“There are so many amazing gins out there now and we’ve got over 175 them here. But I think Tanqueray is a good fit and it goes really well with Strawberries. We get such a wide demographic here, from 20-year-olds through to 70-year-olds. And your traditional gin drinker really likes that stand-up, heavy gin, of a traditional London dry.
The foam on the top of the drink is not only aesthetically pleasing but also extremely easy of anyone to do at home, whether they have a creamer or not.
“You can actually just put aquafaba together with whatever ingredient you like and you can actually just shake it up.,” explains Collins. “In this case, we’ve used Prosecco, Lemon Juice and Sugar Syrup.
“With no ice, you can just dry shake it and the emulsifier is so strong, it will emulsify anything. You can actually make a homemade foam of anything, just with the aquafaba and a bit of sugar. Shake it up and you’ve got a foam.“
Triple frozen ice
As always, ice is a key ingredient but Collins says that they have a trick they use for all their classic cocktails to ensure that it doesn’t dilute the drink.
“Try and get a bigger ice block tray and simply put it in so the freezer freezes as you normally do,” he explains. “As soon as it’s frozen, take it out for about 30 minutes and then repeat that process three times.
“Every time you take it out, it starts melting on itself. And every time you put it back in, the molecules get tighter. So by the third time, or if you’re super keen and got lots of time you can do it five times, the ice never melts.”
45 mils of Tanqueray London Dry
10 mils Crème de Fraise.
10 mils of Aperol
5 mils of the balsamic reduction,
30 mils of the strawberry puree
10 mils of lemon juice
Barspoon Lemon Curd
dash of aquafaba

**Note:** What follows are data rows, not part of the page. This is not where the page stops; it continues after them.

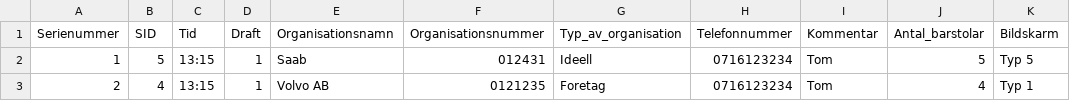
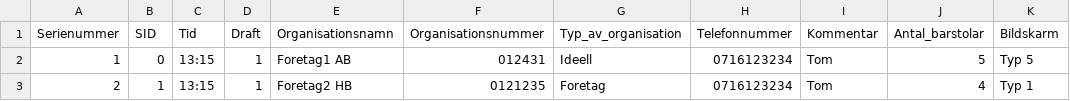
Before and after one commit to Kandidatgrupp17/Internsystem, a CSV file: exempel_file.csv, drawn as a sheet.

```diff
--- a/exempel_file.csv
+++ b/exempel_file.csv
@@ -1,3 +1,3 @@
 Serienummer,SID,Tid,Draft,Organisationsnamn,Organisationsnummer,Typ_av_organisation,Telefonnummer,Kommentar,Antal_barstolar,Bildskarm
-1,5,13:15,1,Saab,012431,Ideell,0716123234,Tom,5,Typ 5
-2,4,13:15,1,Volvo AB,0121235,Foretag,0716123234,Tom,4,Typ 1
+1,0,13:15,1,Foretag1 AB,012431,Ideell,0716123234,Tom,5,Typ 5
+2,1,13:15,1,Foretag2 HB,0121235,Foretag,0716123234,Tom,4,Typ 1
```
Also changed, not shown: 24 other files.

Add all ingredients to a shaker and give it a good dry shake. Add a bit of ice and shake again, before pouring it into a highball glass over ice. Then add the foam over the top. Garnish with a strawberry and a slice of Lemon.